At that point the ‘hunters’ can fairly easily pick them off while their attention is elsewhere.
Last week inspectors from the Flemish Agency for Nature and Woodland (ANB) discovered five partridges set out in cages, intended to keep about 30 wild birds in the area around Veurne in West Flanders occupied so that hunters could kill them.
It’s not an isolated incident, and it’s not restricted to the Westhoek. At the end of August, two walkers knocked on the door of the nature centre in Oudsbergen in Limburg – at the other end of the country – carrying a box containing nine partridges, one of the centre’s workers, Sil Janssen, wrote in Het Belang Van Limburg.
The open season on partridge only opened in September, so the hunters, or rather the trappers, were well prepared.
“Most likely someone wanted to enrich his hunting grounds with some partridges. After all, the partridge hunt opens in September. And if there are no partridges, of course you cannot shoot any,” he wrote in the paper.
“Just as often happens with pheasants and wild boars, partridges are also released here and there. It’s a matter of having a surplus, otherwise nothing can be shot. But partridge shooting turns my stomach,” he admitted.

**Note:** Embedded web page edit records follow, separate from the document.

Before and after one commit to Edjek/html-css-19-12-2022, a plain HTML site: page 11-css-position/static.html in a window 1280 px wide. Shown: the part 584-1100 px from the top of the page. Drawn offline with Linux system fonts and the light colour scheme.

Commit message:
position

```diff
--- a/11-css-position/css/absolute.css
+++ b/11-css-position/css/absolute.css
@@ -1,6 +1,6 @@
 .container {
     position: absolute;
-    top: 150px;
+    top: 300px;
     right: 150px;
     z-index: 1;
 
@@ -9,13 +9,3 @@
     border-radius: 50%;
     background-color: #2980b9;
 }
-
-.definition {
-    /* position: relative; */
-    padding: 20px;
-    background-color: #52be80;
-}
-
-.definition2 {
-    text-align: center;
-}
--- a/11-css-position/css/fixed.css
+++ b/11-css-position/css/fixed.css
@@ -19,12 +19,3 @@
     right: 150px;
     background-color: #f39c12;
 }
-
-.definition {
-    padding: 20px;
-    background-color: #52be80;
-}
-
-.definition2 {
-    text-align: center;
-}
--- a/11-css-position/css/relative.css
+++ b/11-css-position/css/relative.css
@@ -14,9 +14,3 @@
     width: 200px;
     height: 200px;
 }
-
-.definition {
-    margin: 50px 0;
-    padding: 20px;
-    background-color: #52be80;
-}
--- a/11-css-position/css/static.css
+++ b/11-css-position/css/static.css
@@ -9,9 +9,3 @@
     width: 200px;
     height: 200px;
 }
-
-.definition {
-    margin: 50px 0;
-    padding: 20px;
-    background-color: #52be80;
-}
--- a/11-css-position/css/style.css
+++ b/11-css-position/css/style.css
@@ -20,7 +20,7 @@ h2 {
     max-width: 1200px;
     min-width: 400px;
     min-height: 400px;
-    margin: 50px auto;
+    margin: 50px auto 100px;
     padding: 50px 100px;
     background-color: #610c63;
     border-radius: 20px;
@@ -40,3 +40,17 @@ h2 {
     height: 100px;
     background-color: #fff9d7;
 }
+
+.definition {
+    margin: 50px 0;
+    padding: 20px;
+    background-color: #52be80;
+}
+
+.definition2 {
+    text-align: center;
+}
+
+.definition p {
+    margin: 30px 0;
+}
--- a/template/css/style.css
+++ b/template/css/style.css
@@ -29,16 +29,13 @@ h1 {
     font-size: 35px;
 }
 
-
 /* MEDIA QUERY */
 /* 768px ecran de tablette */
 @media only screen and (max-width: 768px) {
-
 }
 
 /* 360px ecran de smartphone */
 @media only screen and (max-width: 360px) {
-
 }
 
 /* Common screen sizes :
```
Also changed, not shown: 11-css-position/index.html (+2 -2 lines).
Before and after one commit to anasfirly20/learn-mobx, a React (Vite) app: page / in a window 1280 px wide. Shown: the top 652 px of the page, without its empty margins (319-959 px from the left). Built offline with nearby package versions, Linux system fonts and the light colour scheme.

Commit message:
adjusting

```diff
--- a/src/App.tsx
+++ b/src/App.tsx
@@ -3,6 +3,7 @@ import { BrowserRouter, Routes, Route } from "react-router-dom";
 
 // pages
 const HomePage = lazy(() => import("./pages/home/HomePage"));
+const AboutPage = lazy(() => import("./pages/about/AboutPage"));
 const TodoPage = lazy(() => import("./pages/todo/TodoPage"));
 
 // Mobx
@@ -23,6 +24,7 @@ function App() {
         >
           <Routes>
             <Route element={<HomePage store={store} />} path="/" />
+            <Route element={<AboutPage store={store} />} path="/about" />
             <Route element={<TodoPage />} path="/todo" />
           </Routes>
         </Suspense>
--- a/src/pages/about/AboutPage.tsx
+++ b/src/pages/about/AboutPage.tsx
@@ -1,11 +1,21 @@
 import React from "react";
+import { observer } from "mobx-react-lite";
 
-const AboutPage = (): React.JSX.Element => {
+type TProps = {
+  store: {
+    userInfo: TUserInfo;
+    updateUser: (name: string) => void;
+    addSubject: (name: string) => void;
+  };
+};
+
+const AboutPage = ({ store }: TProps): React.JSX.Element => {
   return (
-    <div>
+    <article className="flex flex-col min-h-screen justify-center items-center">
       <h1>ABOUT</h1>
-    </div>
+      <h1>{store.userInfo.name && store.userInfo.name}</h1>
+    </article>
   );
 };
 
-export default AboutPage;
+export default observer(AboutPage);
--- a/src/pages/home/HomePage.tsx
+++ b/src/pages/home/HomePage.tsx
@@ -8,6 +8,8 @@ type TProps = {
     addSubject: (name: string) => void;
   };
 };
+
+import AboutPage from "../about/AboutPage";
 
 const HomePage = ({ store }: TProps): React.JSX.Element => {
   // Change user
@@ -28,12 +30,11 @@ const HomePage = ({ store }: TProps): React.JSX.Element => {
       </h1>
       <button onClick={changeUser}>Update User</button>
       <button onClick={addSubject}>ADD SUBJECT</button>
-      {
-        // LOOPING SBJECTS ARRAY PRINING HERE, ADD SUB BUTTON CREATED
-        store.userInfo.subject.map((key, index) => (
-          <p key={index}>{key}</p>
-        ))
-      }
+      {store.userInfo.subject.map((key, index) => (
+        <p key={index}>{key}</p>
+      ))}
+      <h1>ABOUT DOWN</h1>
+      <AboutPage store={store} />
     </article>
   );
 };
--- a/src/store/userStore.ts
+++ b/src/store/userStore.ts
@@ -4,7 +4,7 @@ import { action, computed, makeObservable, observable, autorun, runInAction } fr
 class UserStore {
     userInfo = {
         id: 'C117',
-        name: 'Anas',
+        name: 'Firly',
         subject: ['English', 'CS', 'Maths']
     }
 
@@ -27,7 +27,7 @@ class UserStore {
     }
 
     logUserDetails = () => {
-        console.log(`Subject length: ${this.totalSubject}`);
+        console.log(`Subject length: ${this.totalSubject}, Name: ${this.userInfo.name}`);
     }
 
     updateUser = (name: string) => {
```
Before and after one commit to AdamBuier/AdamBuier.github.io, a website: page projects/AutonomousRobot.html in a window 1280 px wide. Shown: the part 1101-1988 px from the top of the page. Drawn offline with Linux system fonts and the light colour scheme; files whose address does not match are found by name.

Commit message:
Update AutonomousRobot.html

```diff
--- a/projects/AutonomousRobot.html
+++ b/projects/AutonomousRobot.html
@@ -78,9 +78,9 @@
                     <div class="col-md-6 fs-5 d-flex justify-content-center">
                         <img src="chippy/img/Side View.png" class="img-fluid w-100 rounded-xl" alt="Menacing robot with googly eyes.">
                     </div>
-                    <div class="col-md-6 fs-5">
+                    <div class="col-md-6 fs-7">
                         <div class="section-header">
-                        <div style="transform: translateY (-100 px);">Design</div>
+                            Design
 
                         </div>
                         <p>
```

“These birds are on the red list of endangered species. And then hunters dare to claim (and pretend they believe it themselves) that shooting is important to maintain this species. I have a very difficult time with that.”
The new hunting ban for smaller wild species is now in force for the rest of the season in the lands around Veurne, Alveringem, Vleteren, Lo-Reninge and Poperinge.
“Our inspectors have done a great job,” Demir told the VRT.
“A criminal investigation must now be conducted to prosecute the perpetrators, but we are not going to rest on our laurels, and will go one step further. I have decided that all hunting activities for small game species of pheasant, hare and partridge in the entire are area of the game management unit is prohibited. If you don’t want to listen, you will feel the consequences. Illegal breeding and restocking of partridges is an unacceptable practice.”